**** TASK DATA ****

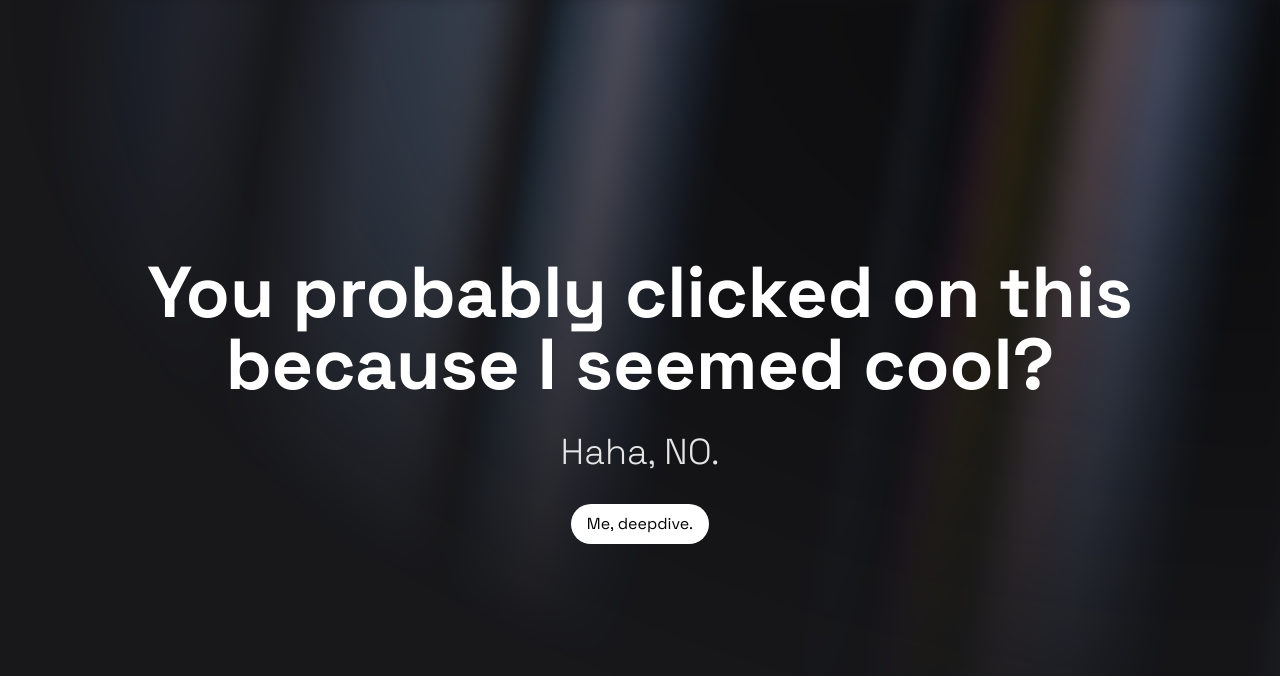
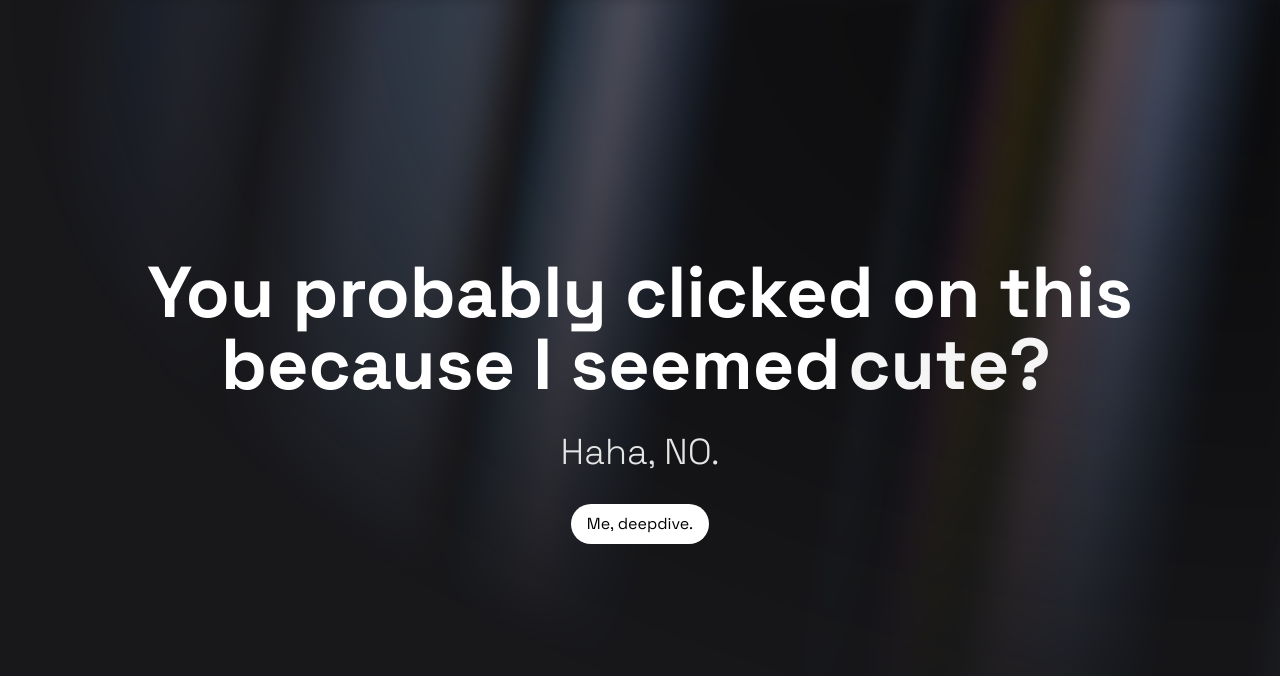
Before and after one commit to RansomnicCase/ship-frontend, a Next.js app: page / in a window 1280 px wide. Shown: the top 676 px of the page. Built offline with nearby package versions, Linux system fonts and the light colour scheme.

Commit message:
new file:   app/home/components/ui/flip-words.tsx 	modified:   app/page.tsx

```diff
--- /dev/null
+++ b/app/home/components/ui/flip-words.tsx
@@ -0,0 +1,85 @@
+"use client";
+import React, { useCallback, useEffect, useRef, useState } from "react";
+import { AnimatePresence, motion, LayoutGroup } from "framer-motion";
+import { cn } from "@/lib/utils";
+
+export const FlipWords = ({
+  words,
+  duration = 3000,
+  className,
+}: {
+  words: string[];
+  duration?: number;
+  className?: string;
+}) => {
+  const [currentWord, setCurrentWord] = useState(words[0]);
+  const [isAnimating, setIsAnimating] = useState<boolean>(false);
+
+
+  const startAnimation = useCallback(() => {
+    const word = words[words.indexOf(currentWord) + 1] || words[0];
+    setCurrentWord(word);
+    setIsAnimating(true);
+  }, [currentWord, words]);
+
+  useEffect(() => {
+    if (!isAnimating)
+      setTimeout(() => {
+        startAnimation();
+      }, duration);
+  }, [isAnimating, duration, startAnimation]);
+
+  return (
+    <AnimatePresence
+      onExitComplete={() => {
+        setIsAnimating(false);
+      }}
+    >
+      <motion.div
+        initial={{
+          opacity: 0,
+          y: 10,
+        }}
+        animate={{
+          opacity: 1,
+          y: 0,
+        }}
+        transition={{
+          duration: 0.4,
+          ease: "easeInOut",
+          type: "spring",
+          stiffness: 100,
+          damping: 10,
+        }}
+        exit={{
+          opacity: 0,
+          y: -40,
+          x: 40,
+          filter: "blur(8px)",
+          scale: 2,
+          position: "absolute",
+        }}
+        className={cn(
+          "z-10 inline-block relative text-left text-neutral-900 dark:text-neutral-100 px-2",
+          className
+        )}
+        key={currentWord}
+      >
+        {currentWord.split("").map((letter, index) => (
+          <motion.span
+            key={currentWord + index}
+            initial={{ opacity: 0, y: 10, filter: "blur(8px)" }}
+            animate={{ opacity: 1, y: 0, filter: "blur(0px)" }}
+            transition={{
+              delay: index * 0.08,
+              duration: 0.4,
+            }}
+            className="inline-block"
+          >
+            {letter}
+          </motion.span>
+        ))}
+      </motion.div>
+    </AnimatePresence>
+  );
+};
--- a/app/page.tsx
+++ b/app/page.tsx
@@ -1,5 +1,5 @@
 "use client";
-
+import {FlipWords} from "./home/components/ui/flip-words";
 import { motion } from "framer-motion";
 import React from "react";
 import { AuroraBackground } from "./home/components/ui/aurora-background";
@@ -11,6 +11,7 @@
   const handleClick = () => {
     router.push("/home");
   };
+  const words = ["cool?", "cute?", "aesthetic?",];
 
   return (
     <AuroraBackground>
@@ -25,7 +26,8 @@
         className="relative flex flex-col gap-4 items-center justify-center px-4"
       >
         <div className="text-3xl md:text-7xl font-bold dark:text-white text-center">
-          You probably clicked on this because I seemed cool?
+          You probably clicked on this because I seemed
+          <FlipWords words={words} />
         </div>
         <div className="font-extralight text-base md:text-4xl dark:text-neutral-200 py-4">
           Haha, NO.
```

****

• _ASSIGNMENT_: Please keep the pictures out and reproduce the records above exactly.

• _TASK RESPONSE_:
Before and after one commit to RansomnicCase/ship-frontend, a Next.js app: page / in a window 1280 px wide. Shown: the top 676 px of the page. Built offline with nearby package versions, Linux system fonts and the light colour scheme.

Commit message:
new file:   app/home/components/ui/flip-words.tsx 	modified:   app/page.tsx

```diff
--- /dev/null
+++ b/app/home/components/ui/flip-words.tsx
@@ -0,0 +1,85 @@
+"use client";
+import React, { useCallback, useEffect, useRef, useState } from "react";
+import { AnimatePresence, motion, LayoutGroup } from "framer-motion";
+import { cn } from "@/lib/utils";
+
+export const FlipWords = ({
+  words,
+  duration = 3000,
+  className,
+}: {
+  words: string[];
+  duration?: number;
+  className?: string;
+}) => {
+  const [currentWord, setCurrentWord] = useState(words[0]);
+  const [isAnimating, setIsAnimating] = useState<boolean>(false);
+
+
+  const startAnimation = useCallback(() => {
+    const word = words[words.indexOf(currentWord) + 1] || words[0];
+    setCurrentWord(word);
+    setIsAnimating(true);
+  }, [currentWord, words]);
+
+  useEffect(() => {
+    if (!isAnimating)
+      setTimeout(() => {
+        startAnimation();
+      }, duration);
+  }, [isAnimating, duration, startAnimation]);
+
+  return (
+    <AnimatePresence
+      onExitComplete={() => {
+        setIsAnimating(false);
+      }}
+    >
+      <motion.div
+        initial={{
+          opacity: 0,
+          y: 10,
+        }}
+        animate={{
+          opacity: 1,
+          y: 0,
+        }}
+        transition={{
+          duration: 0.4,
+          ease: "easeInOut",
+          type: "spring",
+          stiffness: 100,
+          damping: 10,
+        }}
+        exit={{
+          opacity: 0,
+          y: -40,
+          x: 40,
+          filter: "blur(8px)",
+          scale: 2,
+          position: "absolute",
+        }}
+        className={cn(
+          "z-10 inline-block relative text-left text-neutral-900 dark:text-neutral-100 px-2",
+          className
+        )}
+        key={currentWord}
+      >
+        {currentWord.split("").map((letter, index) => (
+          <motion.span
+            key={currentWord + index}
+            initial={{ opacity: 0, y: 10, filter: "blur(8px)" }}
+            animate={{ opacity: 1, y: 0, filter: "blur(0px)" }}
+            transition={{
+              delay: index * 0.08,
+              duration: 0.4,
+            }}
+            className="inline-block"
+          >
+            {letter}
+          </motion.span>
+        ))}
+      </motion.div>
+    </AnimatePresence>
+  );
+};
--- a/app/page.tsx
+++ b/app/page.tsx
@@ -1,5 +1,5 @@
 "use client";
-
+import {FlipWords} from "./home/components/ui/flip-words";
 import { motion } from "framer-motion";
 import React from "react";
 import { AuroraBackground } from "./home/components/ui/aurora-background";
@@ -11,6 +11,7 @@
   const handleClick = () => {
     router.push("/home");
   };
+  const words = ["cool?", "cute?", "aesthetic?",];
 
   return (
     <AuroraBackground>
@@ -25,7 +26,8 @@
         className="relative flex flex-col gap-4 items-center justify-center px-4"
       >
         <div className="text-3xl md:text-7xl font-bold dark:text-white text-center">
-          You probably clicked on this because I seemed cool?
+          You probably clicked on this because I seemed
+          <FlipWords words={words} />
         </div>
         <div className="font-extralight text-base md:text-4xl dark:text-neutral-200 py-4">
           Haha, NO.
```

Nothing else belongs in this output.